# EXERCISE INSTRUCTIONS
All lines containing the string "slovnik" must be copied from the entries.

[RECORDS PROVIDED — start]

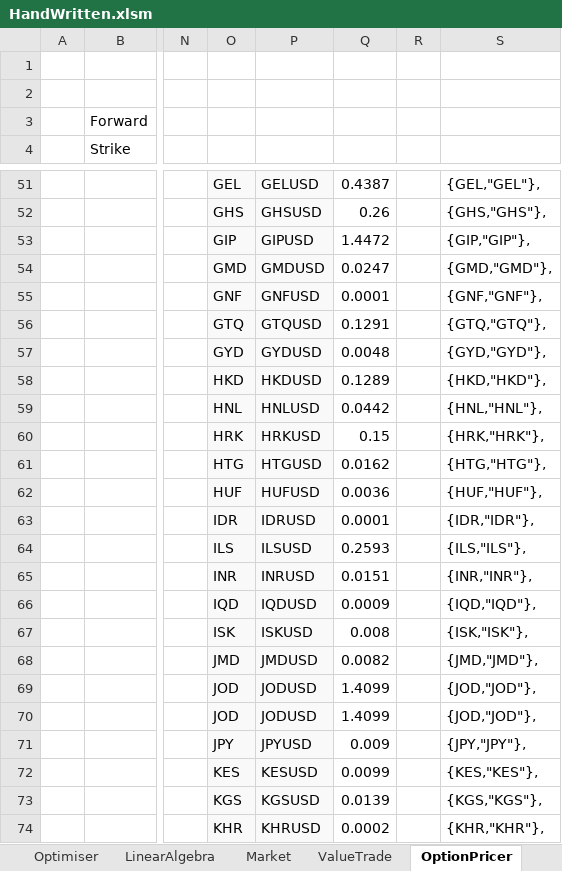
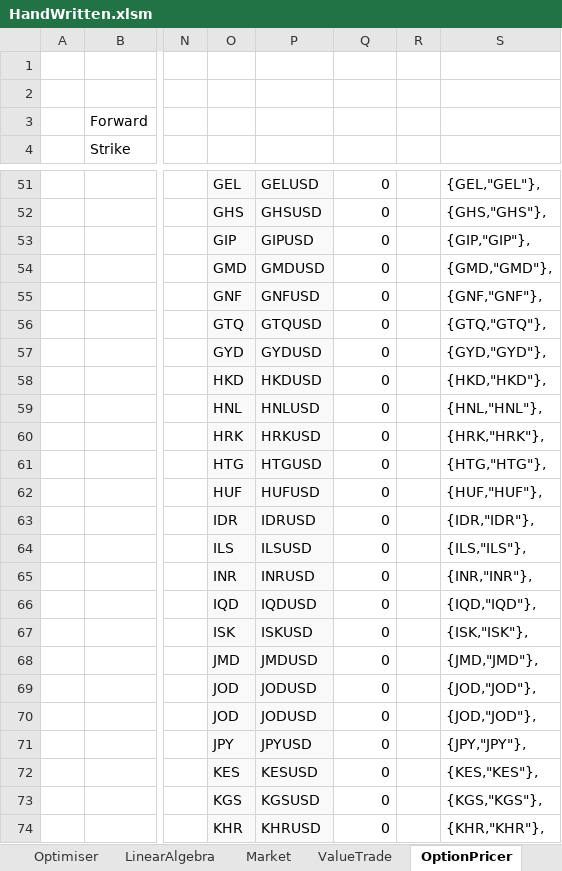
Before and after one commit to alhunor/projects, an Excel workbook: Projects/finlib/HandWritten.xlsm, sheet OptionPricer, drawn as a sheet; only a part is shown, gaps mark what is left out; values as stored, in another font and other column widths than the file's, no borders; the diff covers the shown part only; the diff names each change by its address in the sheet, - before the commit and + after, or states it on an @@ line.

```diff
--- a/Projects/finlib/HandWritten.xlsm (sheet OptionPricer)
+++ b/Projects/finlib/HandWritten.xlsm (sheet OptionPricer)
-Q51: 0.4387
+Q51: 0
-Q52: 0.26
+Q52: 0
-Q53: 1.4472
+Q53: 0
-Q54: 0.0247
+Q54: 0
-Q55: 0.0001
+Q55: 0
-Q56: 0.1291
+Q56: 0
-Q57: 0.0048
+Q57: 0
-Q58: 0.1289
+Q58: 0
-Q59: 0.0442
+Q59: 0
-Q60: 0.15
+Q60: 0
-Q61: 0.0162
+Q61: 0
-Q62: 0.0036
+Q62: 0
-Q63: 0.0001
+Q63: 0
-Q64: 0.2593
+Q64: 0
-Q65: 0.0151
+Q65: 0
-Q66: 0.0009
+Q66: 0
-Q67: 0.008
+Q67: 0
-Q68: 0.0082
+Q68: 0
-Q69:Q70: 1.4099
+Q69:Q70: 0
-Q71: 0.009
+Q71: 0
-Q72: 0.0099
+Q72: 0
-Q73: 0.0139
+Q73: 0
-Q74: 0.0002
+Q74: 0
```
Also changed, not shown: 162 edited cells and cell formats elsewhere in this sheet, sheet EditDistance, sheet TimeSeries, sheet LinearAlgebra, sheet PointClouds, sheet ToyBGM, sheet ArrayFunctions, 6 more sheets, formulas that keep their value, 9 other files.
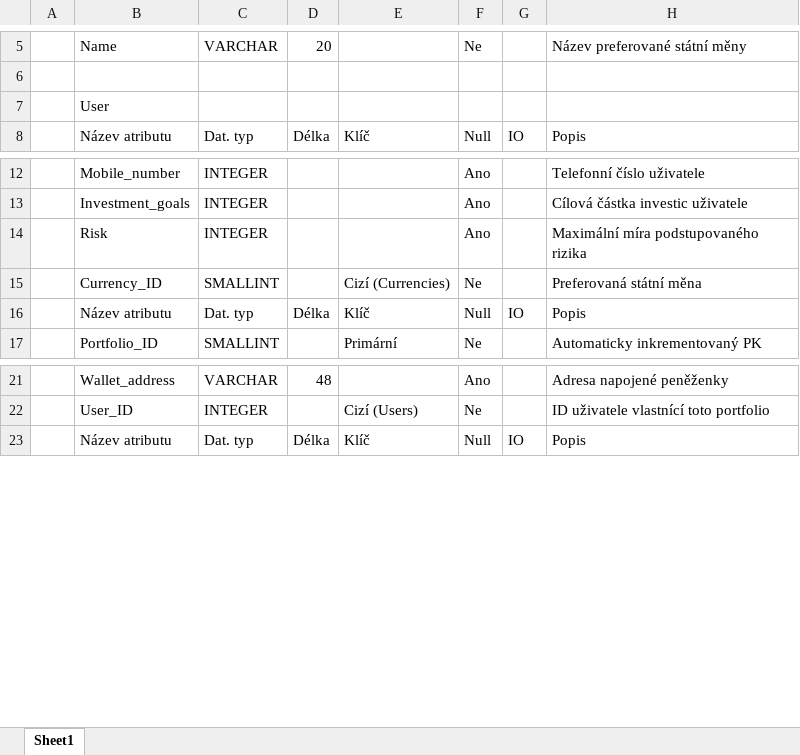
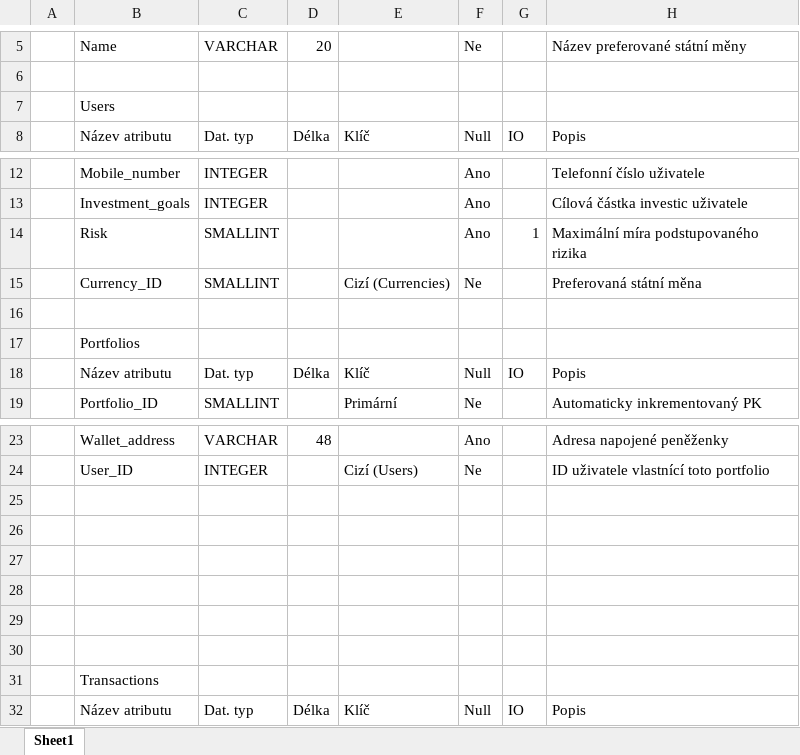
Before and after one commit to TheMikerik/VSB, an Excel workbook: 3_semester/DS-I/project/files/ds-slovnik.xlsx, sheet Sheet1, drawn as a sheet; only a part is shown, gaps mark what is left out; values as stored, in another font and other column widths than the file's, no cell formats; the diff covers the shown part only; the diff names each change by its address in the sheet, - before the commit and + after, or states it on an @@ line.

```diff
--- a/3_semester/DS-I/project/files/ds-slovnik.xlsx (sheet Sheet1)
+++ b/3_semester/DS-I/project/files/ds-slovnik.xlsx (sheet Sheet1)
-B7: User
+B7: Users
-C14: INTEGER
+C14: SMALLINT
-G14: (empty)
+G14: 1
+row 16: (empty)
+row 17:  | Portfolios
+row 25: (empty)
+row 26: (empty)
+row 27: (empty)
+row 28: (empty)
+row 29: (empty)
+row 30: (empty)
+row 31:  | Transactions
```
Also changed, not shown: 40 added rows and 6 edited cells elsewhere in this sheet, cell formats, 14 other files.
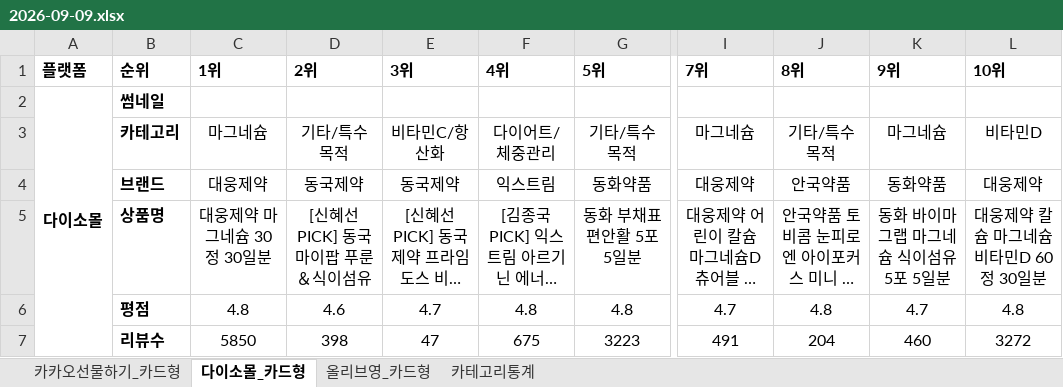
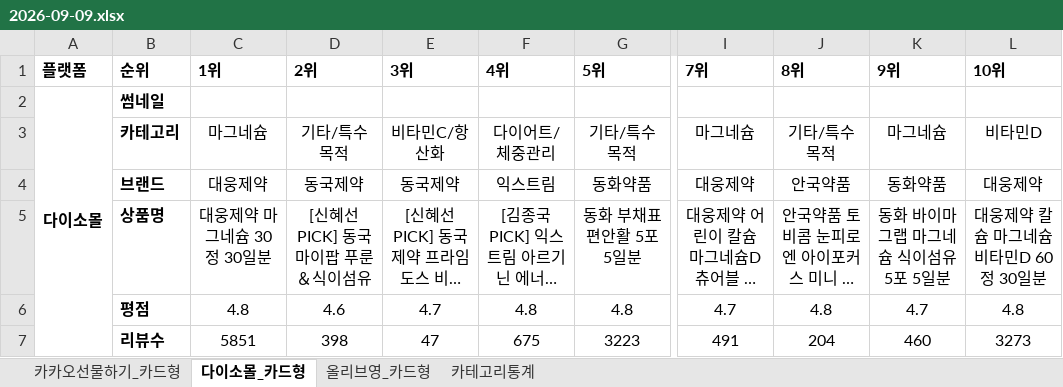
Before and after one commit to primexx98-sudo/online-mall-ranking, an Excel workbook: data/daily/2026-09/2026-09-09.xlsx, sheet 다이소몰_카드형, drawn as a sheet; only a part is shown, gaps mark what is left out; long unchanged cells end in …; values as stored, in another font and other column widths than the file's, no borders; charts and pictures not drawn; the diff covers the shown part only; the diff names each change by its address in the sheet, - before the commit and + after, or states it on an @@ line.

```diff
--- a/data/daily/2026-09/2026-09-09.xlsx (sheet 다이소몰_카드형)
+++ b/data/daily/2026-09/2026-09-09.xlsx (sheet 다이소몰_카드형)
-C7 (1위): 5850
+C7 (1위): 5851
-L7 (10위): 3272
+L7 (10위): 3273
```
Also changed, not shown: 13 edited cells elsewhere in this sheet, sheet 카카오선물하기_카드형, sheet 올리브영_카드형, sheet 카테고리통계.
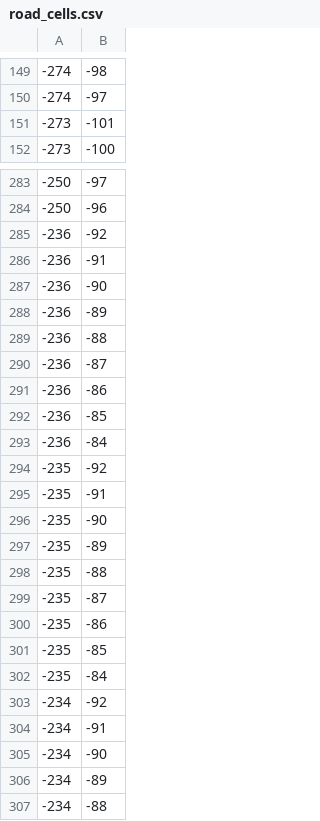
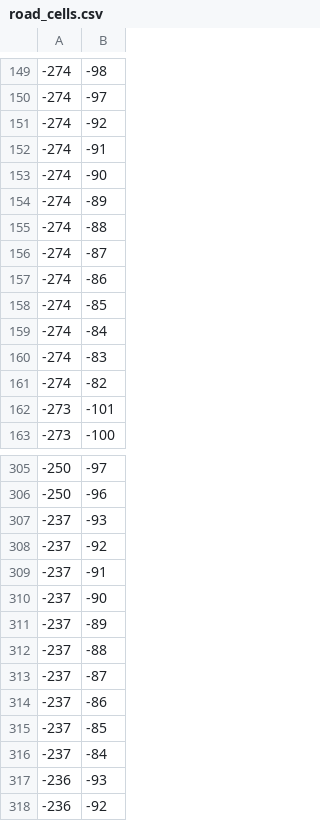
Before and after one commit to hossamrabea202-hub/agent-office, a CSV file: handoffs/grass-440/road_cells.csv, drawn as a sheet; only a part is shown, gaps mark what is left out; the shorter side is filled out with more unchanged rows; the diff covers the shown part only; the diff names each change by its address in the sheet, - before the commit and + after, or states it on an @@ line.

```diff
--- a/handoffs/grass-440/road_cells.csv
+++ b/handoffs/grass-440/road_cells.csv
+row 151: -274 | -92
+row 152: -274 | -91
+row 153: -274 | -90
+row 154: -274 | -89
+row 155: -274 | -88
+row 156: -274 | -87
+row 157: -274 | -86
+row 158: -274 | -85
+row 159: -274 | -84
+row 160: -274 | -83
+row 161: -274 | -82
+row 307: -237 | -93
+row 308: -237 | -92
+row 309: -237 | -91
+row 310: -237 | -90
+row 311: -237 | -89
+row 312: -237 | -88
+row 313: -237 | -87
+row 314: -237 | -86
+row 315: -237 | -85
+row 316: -237 | -84
+row 317: -236 | -93
```
Also changed, not shown: 21 added rows and 6 removed rows elsewhere in this file, handoffs/grass-440/decals.csv, 2 other files.
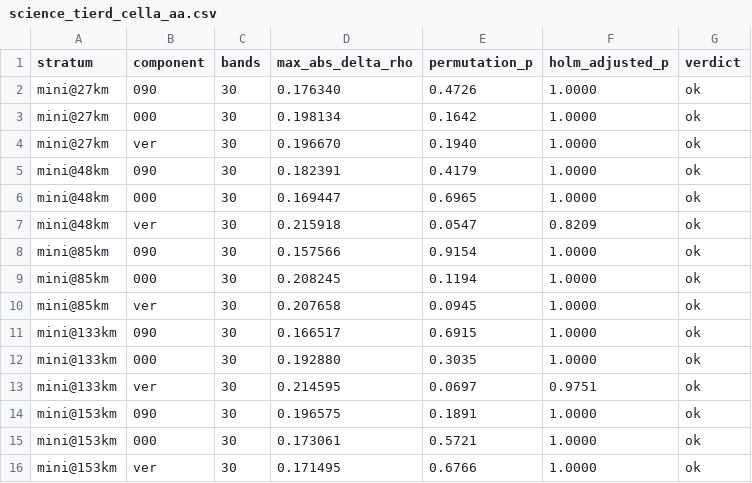
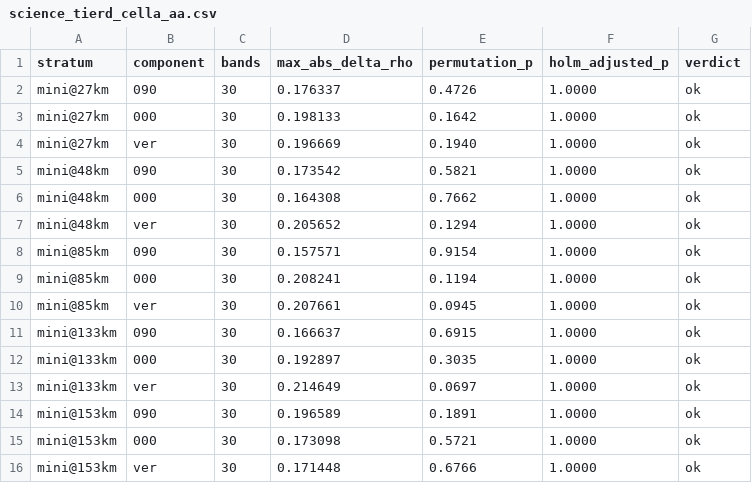
Before and after one commit to ucgmsim/high-frequency, a CSV file: harness/science_tierd_cella_aa.csv, drawn as a sheet.

```diff
--- a/harness/science_tierd_cella_aa.csv
+++ b/harness/science_tierd_cella_aa.csv
@@ -1,16 +1,16 @@
 stratum,component,bands,max_abs_delta_rho,permutation_p,holm_adjusted_p,verdict
-mini@27km,090,30,0.176340,0.4726,1.0000,ok
-mini@27km,000,30,0.198134,0.1642,1.0000,ok
-mini@27km,ver,30,0.196670,0.1940,1.0000,ok
-mini@48km,090,30,0.182391,0.4179,1.0000,ok
-mini@48km,000,30,0.169447,0.6965,1.0000,ok
-mini@48km,ver,30,0.215918,0.0547,0.8209,ok
-mini@85km,090,30,0.157566,0.9154,1.0000,ok
-mini@85km,000,30,0.208245,0.1194,1.0000,ok
-mini@85km,ver,30,0.207658,0.0945,1.0000,ok
-mini@133km,090,30,0.166517,0.6915,1.0000,ok
-mini@133km,000,30,0.192880,0.3035,1.0000,ok
-mini@133km,ver,30,0.214595,0.0697,0.9751,ok
-mini@153km,090,30,0.196575,0.1891,1.0000,ok
-mini@153km,000,30,0.173061,0.5721,1.0000,ok
-mini@153km,ver,30,0.171495,0.6766,1.0000,ok
+mini@27km,090,30,0.176337,0.4726,1.0000,ok
+mini@27km,000,30,0.198133,0.1642,1.0000,ok
+mini@27km,ver,30,0.196669,0.1940,1.0000,ok
+mini@48km,090,30,0.173542,0.5821,1.0000,ok
+mini@48km,000,30,0.164308,0.7662,1.0000,ok
+mini@48km,ver,30,0.205652,0.1294,1.0000,ok
+mini@85km,090,30,0.157571,0.9154,1.0000,ok
+mini@85km,000,30,0.208241,0.1194,1.0000,ok
+mini@85km,ver,30,0.207661,0.0945,1.0000,ok
+mini@133km,090,30,0.166637,0.6915,1.0000,ok
+mini@133km,000,30,0.192897,0.3035,1.0000,ok
+mini@133km,ver,30,0.214649,0.0697,1.0000,ok
+mini@153km,090,30,0.196589,0.1891,1.0000,ok
+mini@153km,000,30,0.173098,0.5721,1.0000,ok
+mini@153km,ver,30,0.171448,0.6766,1.0000,ok
```
Also changed, not shown: 3 other files.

[RECORDS PROVIDED — finish]

# EXPECTED ANSWER
Before and after one commit to TheMikerik/VSB, an Excel workbook: 3_semester/DS-I/project/files/ds-slovnik.xlsx, sheet Sheet1, drawn as a sheet; only a part is shown, gaps mark what is left out; values as stored, in another font and other column widths than the file's, no cell formats; the diff covers the shown part only; the diff names each change by its address in the sheet, - before the commit and + after, or states it on an @@ line.
--- a/3_semester/DS-I/project/files/ds-slovnik.xlsx (sheet Sheet1)
+++ b/3_semester/DS-I/project/files/ds-slovnik.xlsx (sheet Sheet1)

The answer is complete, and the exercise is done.